- **WORK TASK**:
Copy every record below exactly as it appears.

- **RECORDS FOR PROCESSING**:

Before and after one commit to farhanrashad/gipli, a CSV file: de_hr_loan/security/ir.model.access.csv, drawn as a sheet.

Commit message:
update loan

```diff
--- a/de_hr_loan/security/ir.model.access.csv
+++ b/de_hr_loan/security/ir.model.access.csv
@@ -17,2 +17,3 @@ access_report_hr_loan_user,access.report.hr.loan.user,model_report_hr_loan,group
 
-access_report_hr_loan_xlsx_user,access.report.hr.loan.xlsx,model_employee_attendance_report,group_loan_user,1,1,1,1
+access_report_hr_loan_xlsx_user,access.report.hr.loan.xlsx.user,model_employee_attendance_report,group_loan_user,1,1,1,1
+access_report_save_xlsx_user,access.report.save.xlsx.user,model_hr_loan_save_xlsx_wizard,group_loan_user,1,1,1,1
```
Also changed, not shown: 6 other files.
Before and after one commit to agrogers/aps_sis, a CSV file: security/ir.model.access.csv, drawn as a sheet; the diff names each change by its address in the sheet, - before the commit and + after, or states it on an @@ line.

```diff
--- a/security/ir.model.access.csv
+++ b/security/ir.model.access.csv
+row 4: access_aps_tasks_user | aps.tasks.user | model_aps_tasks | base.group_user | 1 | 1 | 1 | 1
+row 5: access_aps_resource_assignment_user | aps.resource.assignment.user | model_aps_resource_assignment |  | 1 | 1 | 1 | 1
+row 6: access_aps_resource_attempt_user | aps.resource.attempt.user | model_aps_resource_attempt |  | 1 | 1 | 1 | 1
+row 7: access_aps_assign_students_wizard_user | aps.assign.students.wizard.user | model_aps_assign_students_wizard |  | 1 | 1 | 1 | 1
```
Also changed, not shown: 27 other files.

- **EXERCISE RESPONSE**:
Before and after one commit to farhanrashad/gipli, a CSV file: de_hr_loan/security/ir.model.access.csv, drawn as a sheet.

Commit message:
update loan

```diff
--- a/de_hr_loan/security/ir.model.access.csv
+++ b/de_hr_loan/security/ir.model.access.csv
@@ -17,2 +17,3 @@ access_report_hr_loan_user,access.report.hr.loan.user,model_report_hr_loan,group
 
-access_report_hr_loan_xlsx_user,access.report.hr.loan.xlsx,model_employee_attendance_report,group_loan_user,1,1,1,1
+access_report_hr_loan_xlsx_user,access.report.hr.loan.xlsx.user,model_employee_attendance_report,group_loan_user,1,1,1,1
+access_report_save_xlsx_user,access.report.save.xlsx.user,model_hr_loan_save_xlsx_wizard,group_loan_user,1,1,1,1
```
Also changed, not shown: 6 other files.
Before and after one commit to agrogers/aps_sis, a CSV file: security/ir.model.access.csv, drawn as a sheet; the diff names each change by its address in the sheet, - before the commit and + after, or states it on an @@ line.

```diff
--- a/security/ir.model.access.csv
+++ b/security/ir.model.access.csv
+row 4: access_aps_tasks_user | aps.tasks.user | model_aps_tasks | base.group_user | 1 | 1 | 1 | 1
+row 5: access_aps_resource_assignment_user | aps.resource.assignment.user | model_aps_resource_assignment |  | 1 | 1 | 1 | 1
+row 6: access_aps_resource_attempt_user | aps.resource.attempt.user | model_aps_resource_attempt |  | 1 | 1 | 1 | 1
+row 7: access_aps_assign_students_wizard_user | aps.assign.students.wizard.user | model_aps_assign_students_wizard |  | 1 | 1 | 1 | 1
```
Also changed, not shown: 27 other files.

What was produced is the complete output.